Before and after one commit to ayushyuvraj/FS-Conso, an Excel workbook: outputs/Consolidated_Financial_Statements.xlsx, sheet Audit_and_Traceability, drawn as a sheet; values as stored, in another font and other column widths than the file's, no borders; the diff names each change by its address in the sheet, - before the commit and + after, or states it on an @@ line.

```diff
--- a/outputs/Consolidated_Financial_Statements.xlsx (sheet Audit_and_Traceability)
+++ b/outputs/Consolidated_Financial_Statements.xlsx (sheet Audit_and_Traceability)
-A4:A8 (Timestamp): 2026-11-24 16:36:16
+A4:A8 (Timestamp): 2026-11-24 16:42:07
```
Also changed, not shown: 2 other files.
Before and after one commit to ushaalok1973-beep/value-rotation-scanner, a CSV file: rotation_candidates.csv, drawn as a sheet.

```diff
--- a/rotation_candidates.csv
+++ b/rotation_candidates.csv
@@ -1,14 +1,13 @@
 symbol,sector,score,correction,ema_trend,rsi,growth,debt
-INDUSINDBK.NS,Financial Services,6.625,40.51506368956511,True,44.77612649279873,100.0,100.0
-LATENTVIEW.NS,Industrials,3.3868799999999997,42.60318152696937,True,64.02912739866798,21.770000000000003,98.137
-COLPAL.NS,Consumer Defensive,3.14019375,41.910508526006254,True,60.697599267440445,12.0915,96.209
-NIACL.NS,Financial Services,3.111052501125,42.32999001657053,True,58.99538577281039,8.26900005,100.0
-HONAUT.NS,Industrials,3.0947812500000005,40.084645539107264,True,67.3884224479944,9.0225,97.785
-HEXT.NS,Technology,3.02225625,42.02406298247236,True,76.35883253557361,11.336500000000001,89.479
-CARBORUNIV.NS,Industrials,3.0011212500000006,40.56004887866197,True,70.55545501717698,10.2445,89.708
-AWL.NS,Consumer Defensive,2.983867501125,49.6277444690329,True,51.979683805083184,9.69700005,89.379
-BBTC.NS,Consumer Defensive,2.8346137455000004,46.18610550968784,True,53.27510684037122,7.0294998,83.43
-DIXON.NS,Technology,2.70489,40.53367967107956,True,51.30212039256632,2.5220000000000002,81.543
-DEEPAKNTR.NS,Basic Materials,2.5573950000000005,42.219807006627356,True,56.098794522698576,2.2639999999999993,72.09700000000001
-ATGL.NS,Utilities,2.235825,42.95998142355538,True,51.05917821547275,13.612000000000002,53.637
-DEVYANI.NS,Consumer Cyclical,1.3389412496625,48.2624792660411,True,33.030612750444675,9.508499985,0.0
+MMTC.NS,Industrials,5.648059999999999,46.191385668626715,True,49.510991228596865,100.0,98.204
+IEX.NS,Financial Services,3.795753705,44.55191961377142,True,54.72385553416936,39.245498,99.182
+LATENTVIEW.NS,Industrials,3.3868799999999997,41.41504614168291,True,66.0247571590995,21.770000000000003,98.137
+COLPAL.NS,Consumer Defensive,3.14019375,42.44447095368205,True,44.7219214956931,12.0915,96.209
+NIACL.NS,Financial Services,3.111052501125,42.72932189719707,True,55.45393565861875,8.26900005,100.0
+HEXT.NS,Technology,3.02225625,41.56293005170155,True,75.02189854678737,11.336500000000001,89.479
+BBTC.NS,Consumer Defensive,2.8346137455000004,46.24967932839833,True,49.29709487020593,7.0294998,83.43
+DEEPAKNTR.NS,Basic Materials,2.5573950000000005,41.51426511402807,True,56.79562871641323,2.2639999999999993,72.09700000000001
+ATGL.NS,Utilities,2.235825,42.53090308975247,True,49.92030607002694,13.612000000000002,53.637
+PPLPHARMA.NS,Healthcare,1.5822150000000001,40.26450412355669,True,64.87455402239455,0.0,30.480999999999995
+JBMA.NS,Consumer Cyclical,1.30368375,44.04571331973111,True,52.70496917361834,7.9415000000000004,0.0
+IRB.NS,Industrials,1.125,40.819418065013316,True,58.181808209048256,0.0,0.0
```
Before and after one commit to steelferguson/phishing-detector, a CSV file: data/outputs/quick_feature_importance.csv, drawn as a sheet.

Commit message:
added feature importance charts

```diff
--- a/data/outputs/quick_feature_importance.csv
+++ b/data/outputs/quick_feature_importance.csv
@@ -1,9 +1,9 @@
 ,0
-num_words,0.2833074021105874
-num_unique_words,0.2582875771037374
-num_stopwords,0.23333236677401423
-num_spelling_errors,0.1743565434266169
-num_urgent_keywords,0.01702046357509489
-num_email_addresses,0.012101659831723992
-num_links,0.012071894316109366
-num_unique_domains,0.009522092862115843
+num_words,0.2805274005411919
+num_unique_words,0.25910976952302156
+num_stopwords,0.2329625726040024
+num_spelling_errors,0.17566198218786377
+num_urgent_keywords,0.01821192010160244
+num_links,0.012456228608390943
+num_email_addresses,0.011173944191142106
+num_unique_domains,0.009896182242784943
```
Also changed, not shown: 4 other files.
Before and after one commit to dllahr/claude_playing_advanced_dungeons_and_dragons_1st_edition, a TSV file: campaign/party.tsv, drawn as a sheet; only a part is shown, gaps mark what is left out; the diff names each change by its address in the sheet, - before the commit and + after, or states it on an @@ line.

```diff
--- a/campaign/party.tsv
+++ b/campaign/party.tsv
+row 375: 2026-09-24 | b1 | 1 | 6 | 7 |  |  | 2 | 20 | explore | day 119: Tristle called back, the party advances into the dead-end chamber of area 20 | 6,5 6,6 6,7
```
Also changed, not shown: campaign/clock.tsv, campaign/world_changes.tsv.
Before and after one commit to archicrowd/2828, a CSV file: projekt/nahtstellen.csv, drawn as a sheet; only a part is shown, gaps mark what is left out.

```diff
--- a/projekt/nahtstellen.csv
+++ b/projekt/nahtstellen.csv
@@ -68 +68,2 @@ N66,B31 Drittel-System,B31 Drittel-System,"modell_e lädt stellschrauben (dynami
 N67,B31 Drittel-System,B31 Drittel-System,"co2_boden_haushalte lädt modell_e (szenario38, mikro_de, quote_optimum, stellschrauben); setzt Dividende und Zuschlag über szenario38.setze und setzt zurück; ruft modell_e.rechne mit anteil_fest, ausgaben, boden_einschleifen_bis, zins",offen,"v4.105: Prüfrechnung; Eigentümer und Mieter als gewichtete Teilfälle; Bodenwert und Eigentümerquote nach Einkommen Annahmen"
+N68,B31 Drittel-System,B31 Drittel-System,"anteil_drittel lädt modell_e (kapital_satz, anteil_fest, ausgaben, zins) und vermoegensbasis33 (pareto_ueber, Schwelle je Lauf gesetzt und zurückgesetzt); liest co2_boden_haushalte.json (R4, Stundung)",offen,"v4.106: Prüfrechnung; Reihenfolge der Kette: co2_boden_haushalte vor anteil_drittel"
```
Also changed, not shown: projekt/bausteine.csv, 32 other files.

# # #

**Task objective**
Print the records above exactly as they appear.

**Response to the task**
Before and after one commit to ayushyuvraj/FS-Conso, an Excel workbook: outputs/Consolidated_Financial_Statements.xlsx, sheet Audit_and_Traceability, drawn as a sheet; values as stored, in another font and other column widths than the file's, no borders; the diff names each change by its address in the sheet, - before the commit and + after, or states it on an @@ line.

```diff
--- a/outputs/Consolidated_Financial_Statements.xlsx (sheet Audit_and_Traceability)
+++ b/outputs/Consolidated_Financial_Statements.xlsx (sheet Audit_and_Traceability)
-A4:A8 (Timestamp): 2026-11-24 16:36:16
+A4:A8 (Timestamp): 2026-11-24 16:42:07
```
Also changed, not shown: 2 other files.
Before and after one commit to ushaalok1973-beep/value-rotation-scanner, a CSV file: rotation_candidates.csv, drawn as a sheet.

```diff
--- a/rotation_candidates.csv
+++ b/rotation_candidates.csv
@@ -1,14 +1,13 @@
 symbol,sector,score,correction,ema_trend,rsi,growth,debt
-INDUSINDBK.NS,Financial Services,6.625,40.51506368956511,True,44.77612649279873,100.0,100.0
-LATENTVIEW.NS,Industrials,3.3868799999999997,42.60318152696937,True,64.02912739866798,21.770000000000003,98.137
-COLPAL.NS,Consumer Defensive,3.14019375,41.910508526006254,True,60.697599267440445,12.0915,96.209
-NIACL.NS,Financial Services,3.111052501125,42.32999001657053,True,58.99538577281039,8.26900005,100.0
-HONAUT.NS,Industrials,3.0947812500000005,40.084645539107264,True,67.3884224479944,9.0225,97.785
-HEXT.NS,Technology,3.02225625,42.02406298247236,True,76.35883253557361,11.336500000000001,89.479
-CARBORUNIV.NS,Industrials,3.0011212500000006,40.56004887866197,True,70.55545501717698,10.2445,89.708
-AWL.NS,Consumer Defensive,2.983867501125,49.6277444690329,True,51.979683805083184,9.69700005,89.379
-BBTC.NS,Consumer Defensive,2.8346137455000004,46.18610550968784,True,53.27510684037122,7.0294998,83.43
-DIXON.NS,Technology,2.70489,40.53367967107956,True,51.30212039256632,2.5220000000000002,81.543
-DEEPAKNTR.NS,Basic Materials,2.5573950000000005,42.219807006627356,True,56.098794522698576,2.2639999999999993,72.09700000000001
-ATGL.NS,Utilities,2.235825,42.95998142355538,True,51.05917821547275,13.612000000000002,53.637
-DEVYANI.NS,Consumer Cyclical,1.3389412496625,48.2624792660411,True,33.030612750444675,9.508499985,0.0
+MMTC.NS,Industrials,5.648059999999999,46.191385668626715,True,49.510991228596865,100.0,98.204
+IEX.NS,Financial Services,3.795753705,44.55191961377142,True,54.72385553416936,39.245498,99.182
+LATENTVIEW.NS,Industrials,3.3868799999999997,41.41504614168291,True,66.0247571590995,21.770000000000003,98.137
+COLPAL.NS,Consumer Defensive,3.14019375,42.44447095368205,True,44.7219214956931,12.0915,96.209
+NIACL.NS,Financial Services,3.111052501125,42.72932189719707,True,55.45393565861875,8.26900005,100.0
+HEXT.NS,Technology,3.02225625,41.56293005170155,True,75.02189854678737,11.336500000000001,89.479
+BBTC.NS,Consumer Defensive,2.8346137455000004,46.24967932839833,True,49.29709487020593,7.0294998,83.43
+DEEPAKNTR.NS,Basic Materials,2.5573950000000005,41.51426511402807,True,56.79562871641323,2.2639999999999993,72.09700000000001
+ATGL.NS,Utilities,2.235825,42.53090308975247,True,49.92030607002694,13.612000000000002,53.637
+PPLPHARMA.NS,Healthcare,1.5822150000000001,40.26450412355669,True,64.87455402239455,0.0,30.480999999999995
+JBMA.NS,Consumer Cyclical,1.30368375,44.04571331973111,True,52.70496917361834,7.9415000000000004,0.0
+IRB.NS,Industrials,1.125,40.819418065013316,True,58.181808209048256,0.0,0.0
```
Before and after one commit to steelferguson/phishing-detector, a CSV file: data/outputs/quick_feature_importance.csv, drawn as a sheet.

Commit message:
added feature importance charts

```diff
--- a/data/outputs/quick_feature_importance.csv
+++ b/data/outputs/quick_feature_importance.csv
@@ -1,9 +1,9 @@
 ,0
-num_words,0.2833074021105874
-num_unique_words,0.2582875771037374
-num_stopwords,0.23333236677401423
-num_spelling_errors,0.1743565434266169
-num_urgent_keywords,0.01702046357509489
-num_email_addresses,0.012101659831723992
-num_links,0.012071894316109366
-num_unique_domains,0.009522092862115843
+num_words,0.2805274005411919
+num_unique_words,0.25910976952302156
+num_stopwords,0.2329625726040024
+num_spelling_errors,0.17566198218786377
+num_urgent_keywords,0.01821192010160244
+num_links,0.012456228608390943
+num_email_addresses,0.011173944191142106
+num_unique_domains,0.009896182242784943
```
Also changed, not shown: 4 other files.
Before and after one commit to dllahr/claude_playing_advanced_dungeons_and_dragons_1st_edition, a TSV file: campaign/party.tsv, drawn as a sheet; only a part is shown, gaps mark what is left out; the diff names each change by its address in the sheet, - before the commit and + after, or states it on an @@ line.

```diff
--- a/campaign/party.tsv
+++ b/campaign/party.tsv
+row 375: 2026-09-24 | b1 | 1 | 6 | 7 |  |  | 2 | 20 | explore | day 119: Tristle called back, the party advances into the dead-end chamber of area 20 | 6,5 6,6 6,7
```
Also changed, not shown: campaign/clock.tsv, campaign/world_changes.tsv.
Before and after one commit to archicrowd/2828, a CSV file: projekt/nahtstellen.csv, drawn as a sheet; only a part is shown, gaps mark what is left out.

```diff
--- a/projekt/nahtstellen.csv
+++ b/projekt/nahtstellen.csv
@@ -68 +68,2 @@ N66,B31 Drittel-System,B31 Drittel-System,"modell_e lädt stellschrauben (dynami
 N67,B31 Drittel-System,B31 Drittel-System,"co2_boden_haushalte lädt modell_e (szenario38, mikro_de, quote_optimum, stellschrauben); setzt Dividende und Zuschlag über szenario38.setze und setzt zurück; ruft modell_e.rechne mit anteil_fest, ausgaben, boden_einschleifen_bis, zins",offen,"v4.105: Prüfrechnung; Eigentümer und Mieter als gewichtete Teilfälle; Bodenwert und Eigentümerquote nach Einkommen Annahmen"
+N68,B31 Drittel-System,B31 Drittel-System,"anteil_drittel lädt modell_e (kapital_satz, anteil_fest, ausgaben, zins) und vermoegensbasis33 (pareto_ueber, Schwelle je Lauf gesetzt und zurückgesetzt); liest co2_boden_haushalte.json (R4, Stundung)",offen,"v4.106: Prüfrechnung; Reihenfolge der Kette: co2_boden_haushalte vor anteil_drittel"
```
Also changed, not shown: projekt/bausteine.csv, 32 other files.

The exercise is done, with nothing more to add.